"Through the video system and our phones, we are able to see inside our cattle yards, check water levels in tanks and troughs and see if there are any feral animals about.
"At the same time, we are also cutting back on those labour intensive jobs and wear-and-tear on equipment and we are burning less fuel."
Mr Carmody developed gates on the self-mustering yards, so they could be opened and closed remotely.
He said he can use the live feed on his phone to check what animals were in the yards and shut the gate accordingly.
"By doing it all remotely the animals walk out of the yards in a very orderly fashion," he said.
"Whereas if you drive up there, they could and often do get spooked by a car or the people.
"In the past, we had issues where if we opened the gates ourselves the animals would rush out and damage the yards.
"So it has been great in low-stress management."
Back to the beginning
It would be fair to say, farming is in Mr Carmody's blood.
The phrase is one we hear often in the agricultural sector, but it could not ring truer than for the Prenti Downs station manager.
While six generations of Carmodys have kept the family tradition alive in WA, Mr Carmody is the first to step into the pastoral game - and he loves it.
"People think life out here is like Yellowstone with horses and cowboying," he said.
"It is absolutely not - I love the variety in day-to-day tasks and the people you engage with."
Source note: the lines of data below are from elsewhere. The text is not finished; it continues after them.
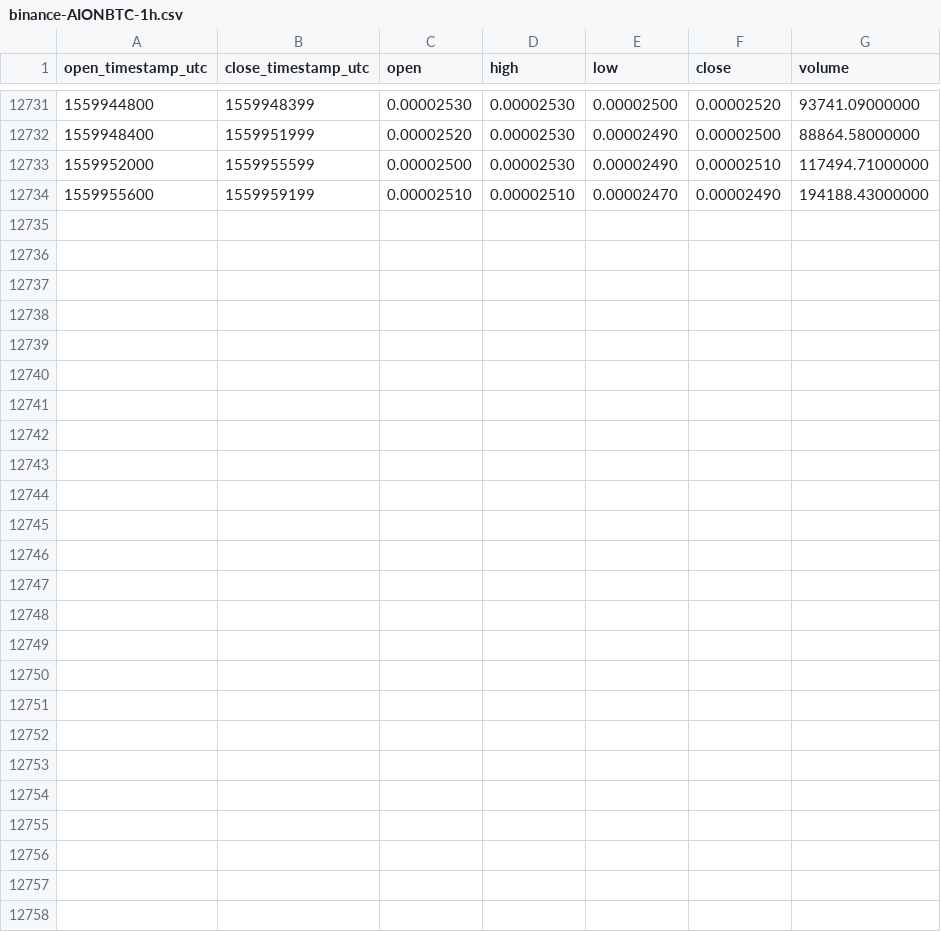
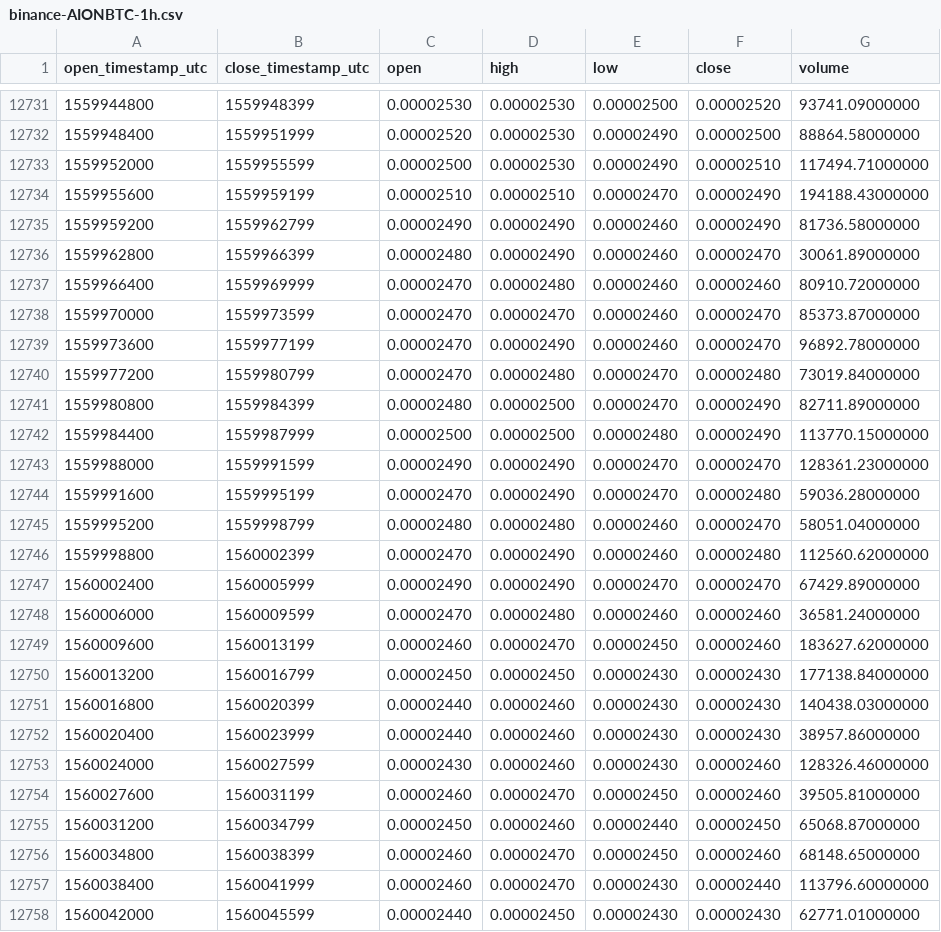
Before and after one commit to cryptobigbro/binance-AIONBTC, a CSV file: binance-AIONBTC-1h.csv, drawn as a sheet; only a part is shown, gaps mark what is left out; the diff names each change by its address in the sheet, - before the commit and + after, or states it on an @@ line.

Commit message:
Update OHLCV data.

```diff
--- a/binance-AIONBTC-1h.csv
+++ b/binance-AIONBTC-1h.csv
+row 12735: 1559959200 | 1559962799 | 0.00002490 | 0.00002490 | 0.00002460 | 0.00002490 | 81736.58000000
+row 12736: 1559962800 | 1559966399 | 0.00002480 | 0.00002490 | 0.00002460 | 0.00002470 | 30061.89000000
+row 12737: 1559966400 | 1559969999 | 0.00002470 | 0.00002480 | 0.00002460 | 0.00002460 | 80910.72000000
+row 12738: 1559970000 | 1559973599 | 0.00002470 | 0.00002470 | 0.00002460 | 0.00002470 | 85373.87000000
+row 12739: 1559973600 | 1559977199 | 0.00002470 | 0.00002490 | 0.00002460 | 0.00002470 | 96892.78000000
+row 12740: 1559977200 | 1559980799 | 0.00002470 | 0.00002480 | 0.00002470 | 0.00002480 | 73019.84000000
+row 12741: 1559980800 | 1559984399 | 0.00002480 | 0.00002500 | 0.00002470 | 0.00002490 | 82711.89000000
+row 12742: 1559984400 | 1559987999 | 0.00002500 | 0.00002500 | 0.00002480 | 0.00002490 | 113770.15000000
+row 12743: 1559988000 | 1559991599 | 0.00002490 | 0.00002490 | 0.00002470 | 0.00002470 | 128361.23000000
+row 12744: 1559991600 | 1559995199 | 0.00002470 | 0.00002490 | 0.00002470 | 0.00002480 | 59036.28000000
+row 12745: 1559995200 | 1559998799 | 0.00002480 | 0.00002480 | 0.00002460 | 0.00002470 | 58051.04000000
+row 12746: 1559998800 | 1560002399 | 0.00002470 | 0.00002490 | 0.00002460 | 0.00002480 | 112560.62000000
+row 12747: 1560002400 | 1560005999 | 0.00002490 | 0.00002490 | 0.00002470 | 0.00002470 | 67429.89000000
+row 12748: 1560006000 | 1560009599 | 0.00002470 | 0.00002480 | 0.00002460 | 0.00002460 | 36581.24000000
+row 12749: 1560009600 | 1560013199 | 0.00002460 | 0.00002470 | 0.00002450 | 0.00002460 | 183627.62000000
+row 12750: 1560013200 | 1560016799 | 0.00002450 | 0.00002450 | 0.00002430 | 0.00002430 | 177138.84000000
+row 12751: 1560016800 | 1560020399 | 0.00002440 | 0.00002460 | 0.00002430 | 0.00002430 | 140438.03000000
+row 12752: 1560020400 | 1560023999 | 0.00002440 | 0.00002460 | 0.00002430 | 0.00002430 | 38957.86000000
+row 12753: 1560024000 | 1560027599 | 0.00002430 | 0.00002460 | 0.00002430 | 0.00002460 | 128326.46000000
+row 12754: 1560027600 | 1560031199 | 0.00002460 | 0.00002470 | 0.00002450 | 0.00002460 | 39505.81000000
+row 12755: 1560031200 | 1560034799 | 0.00002450 | 0.00002460 | 0.00002440 | 0.00002450 | 65068.87000000
+row 12756: 1560034800 | 1560038399 | 0.00002460 | 0.00002470 | 0.00002450 | 0.00002460 | 68148.65000000
+row 12757: 1560038400 | 1560041999 | 0.00002460 | 0.00002470 | 0.00002430 | 0.00002440 | 113796.60000000
+row 12758: 1560042000 | 1560045599 | 0.00002440 | 0.00002450 | 0.00002430 | 0.00002430 | 62771.01000000
```
Also changed, not shown: binance-AIONBTC-1d.csv.
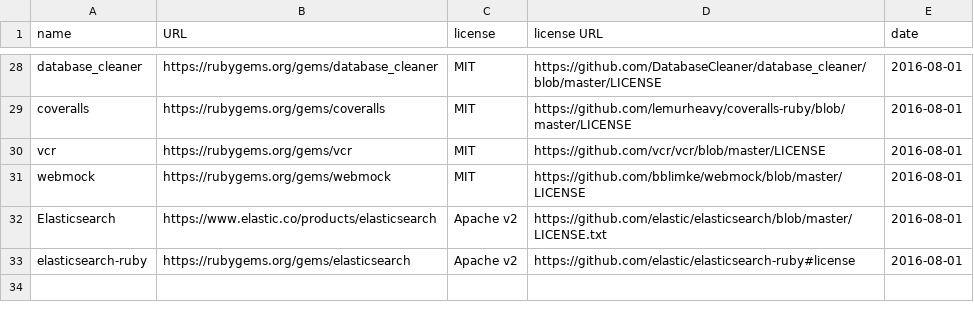
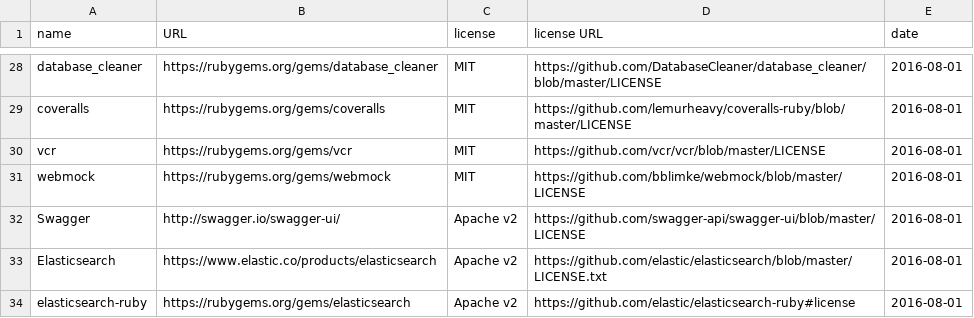
Before and after one commit to CredentialEngine/CredentialRegistry, a CSV file: docs/licenses_inventory.csv, drawn as a sheet; only a part is shown, gaps mark what is left out.

Commit message:
Add missing swagger license

```diff
--- a/docs/licenses_inventory.csv
+++ b/docs/licenses_inventory.csv
@@ -31,2 +31,3 @@ vcr;https://rubygems.org/gems/vcr;MIT;https://github.com/vcr/vcr/blob/master/LIC
 webmock;https://rubygems.org/gems/webmock;MIT;https://github.com/bblimke/webmock/blob/master/LICENSE;2016-08-01
+Swagger;http://swagger.io/swagger-ui/;Apache v2;https://github.com/swagger-api/swagger-ui/blob/master/LICENSE;2016-08-01
 Elasticsearch;https://www.elastic.co/products/elasticsearch;Apache v2;https://github.com/elastic/elasticsearch/blob/master/LICENSE.txt;2016-08-01
```
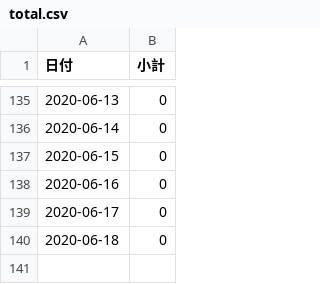
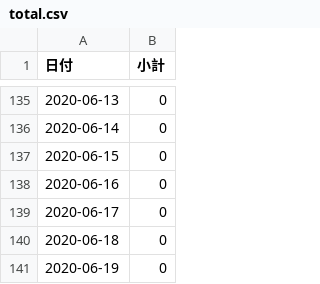
Before and after one commit to Retsuki/covid19-ishikawa-scraper, a CSV file: src/downloads/final_data/total.csv, drawn as a sheet; only a part is shown, gaps mark what is left out.

```diff
--- a/src/downloads/final_data/total.csv
+++ b/src/downloads/final_data/total.csv
@@ -140 +140,2 @@
 2020-06-18,0
+2020-06-19,0
```
Also changed, not shown: 2 other files.
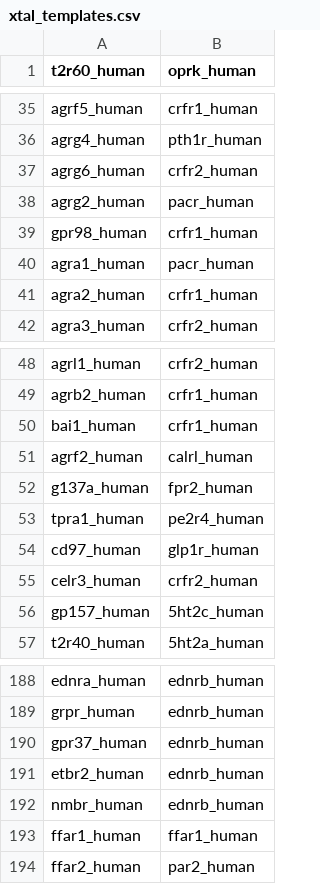
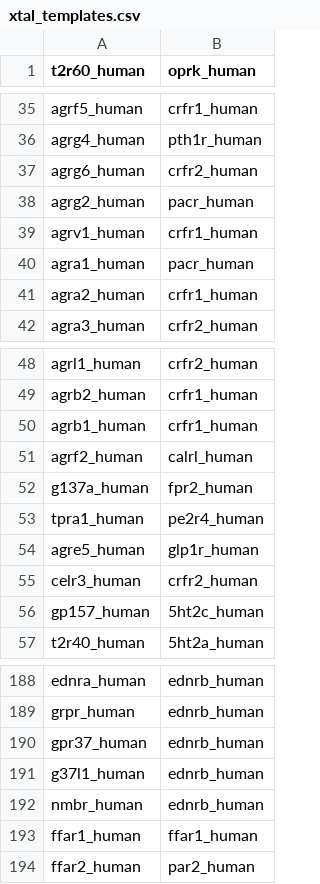
Before and after one commit to protwis/gpcrdb_data, a CSV file: structure_data/annotation/xtal_templates.csv, drawn as a sheet; only a part is shown, gaps mark what is left out.

Commit message:
FIX: updating structure template file with newest accession codes

```diff
--- a/structure_data/annotation/xtal_templates.csv
+++ b/structure_data/annotation/xtal_templates.csv
@@ -38,3 +38,3 @@ agrg6_human,crfr2_human
 agrg2_human,pacr_human
-gpr98_human,crfr1_human
+agrv1_human,crfr1_human
 agra1_human,pacr_human
@@ -49,3 +49,3 @@ agrl1_human,crfr2_human
 agrb2_human,crfr1_human
-bai1_human,crfr1_human
+agrb1_human,crfr1_human
 agrf2_human,calrl_human
@@ -53,3 +53,3 @@ g137a_human,fpr2_human
 tpra1_human,pe2r4_human
-cd97_human,glp1r_human
+agre5_human,glp1r_human
 celr3_human,crfr2_human
@@ -190,3 +190,3 @@ grpr_human,ednrb_human
 gpr37_human,ednrb_human
-etbr2_human,ednrb_human
+g37l1_human,ednrb_human
 nmbr_human,ednrb_human
```
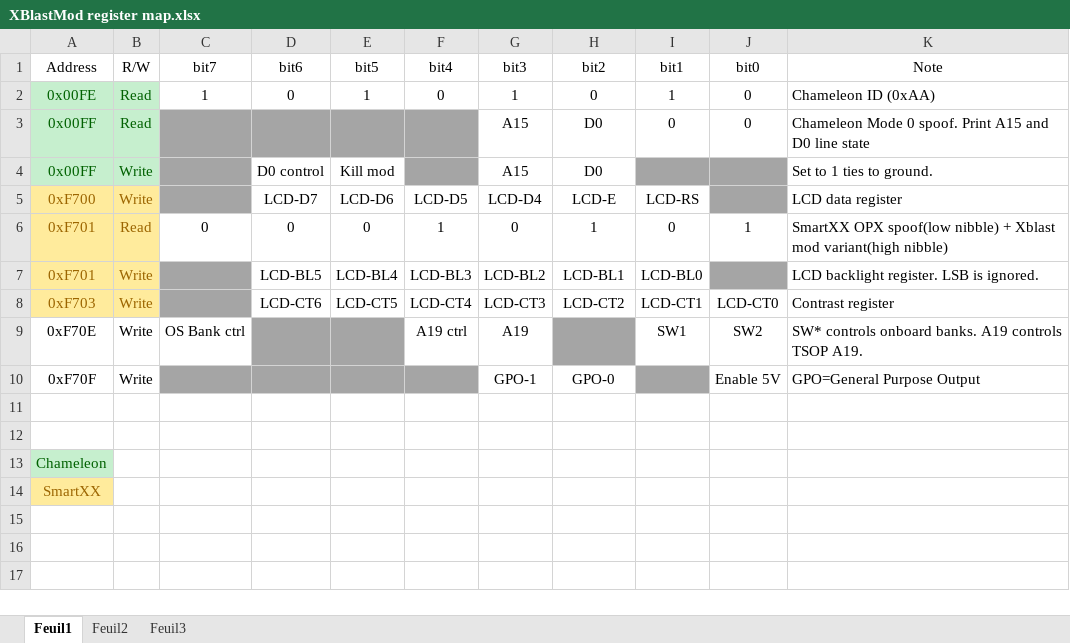
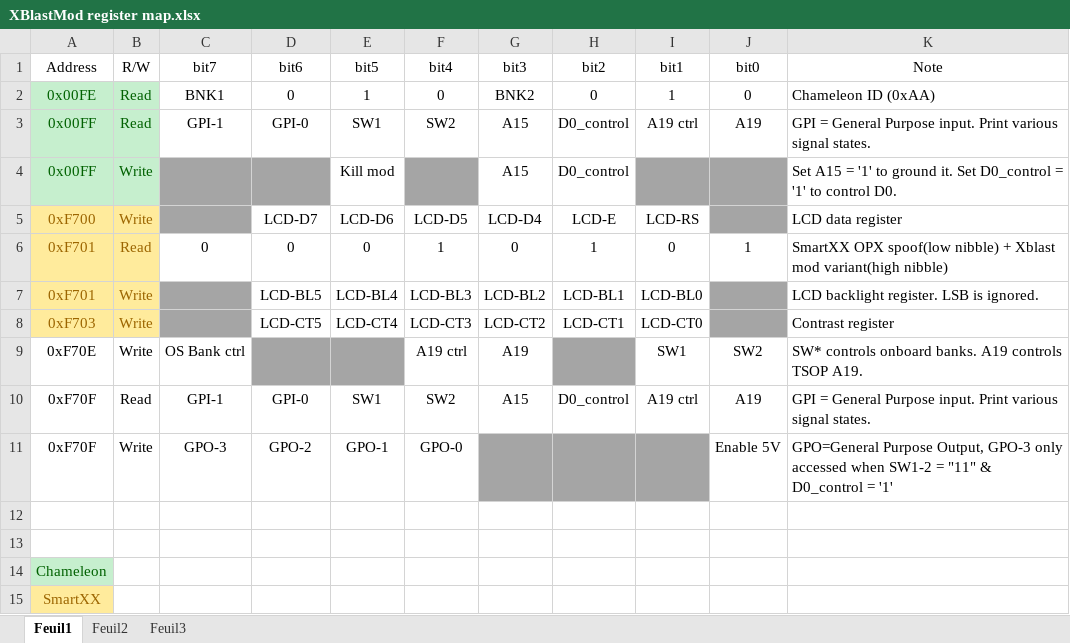
Before and after one commit to einsteinx2/lpcmod_os, an Excel workbook: XBlastMod register map.xlsx, sheet Feuil1, drawn as a sheet; values as stored, in another font and other column widths than the file's, no borders; addresses are those after the commit; the diff names each change by its address in the sheet, - before the commit and + after, or states it on an @@ line.

```diff
--- a/XBlastMod register map.xlsx (sheet Feuil1)
+++ b/XBlastMod register map.xlsx (sheet Feuil1)
-C2 (bit7): 1
+C2 (bit7): BNK1
-G2 (bit3): 1
+G2 (bit3): BNK2
-C3 (bit7): (empty)
+C3 (bit7): GPI-1
-C3:F3 fill: #A5A5A5
+C3:F3 fill: none
-D3 (bit6): (empty)
+D3 (bit6): GPI-0
-E3 (bit5): (empty)
+E3 (bit5): SW1
-F3 (bit4): (empty)
+F3 (bit4): SW2
-H3:H4 (bit2): D0
+H3:H4 (bit2): D0_control
-I3 (bit1): 0
+I3 (bit1): A19 ctrl
-J3 (bit0): 0
+J3 (bit0): A19
-K3 (Note): Chameleon Mode 0 spoof. Print A15 and D0 line state
+K3 (Note): GPI = General Purpose input. Print various signal states.
-D4 (bit6): D0 control
+D4 (bit6): (empty)
-D4 fill: none
+D4 fill: #A5A5A5
-K4 (Note): Set to 1 ties to ground.
+K4 (Note): Set A15 = '1' to ground it. Set D0_control = '1' to control D0.
-D8 (bit6): LCD-CT6
+D8 (bit6): LCD-CT5
-E8 (bit5): LCD-CT5
+E8 (bit5): LCD-CT4
-F8 (bit4): LCD-CT4
+F8 (bit4): LCD-CT3
-G8 (bit3): LCD-CT3
+G8 (bit3): LCD-CT2
-H8 (bit2): LCD-CT2
+H8 (bit2): LCD-CT1
-I8 (bit1): LCD-CT1
+I8 (bit1): LCD-CT0
-J8 (bit0): LCD-CT0
+J8 (bit0): (empty)
-J8 fill: none
+J8 fill: #A5A5A5
+row 10: 0xF70F | Read | GPI-1 | GPI-0 | SW1 | SW2 | A15 | D0_control | A19 ctrl | A19 | GPI = General Purpose input. Print various signal states.
-C11 (bit7): (empty)
+C11 (bit7): GPO-3
-C11:F11 fill: #A5A5A5
+C11:F11 fill: none
-D11 (bit6): (empty)
+D11 (bit6): GPO-2
-E11 (bit5): (empty)
+E11 (bit5): GPO-1
-F11 (bit4): (empty)
+F11 (bit4): GPO-0
-G11 (bit3): GPO-1
+G11 (bit3): (empty)
-G11:H11 fill: none
+G11:H11 fill: #A5A5A5
-H11 (bit2): GPO-0
+H11 (bit2): (empty)
-K11 (Note): GPO=General Purpose Output
+K11 (Note): GPO=General Purpose Output, GPO-3 only accessed when SW1-2 = "11" & D0_control = '1'
```
Also changed, not shown: 11 other files.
A long way from home, Mr Carmody was working as an integrated solutions specialist at a Ballarat-based John Deere dealership in 2015.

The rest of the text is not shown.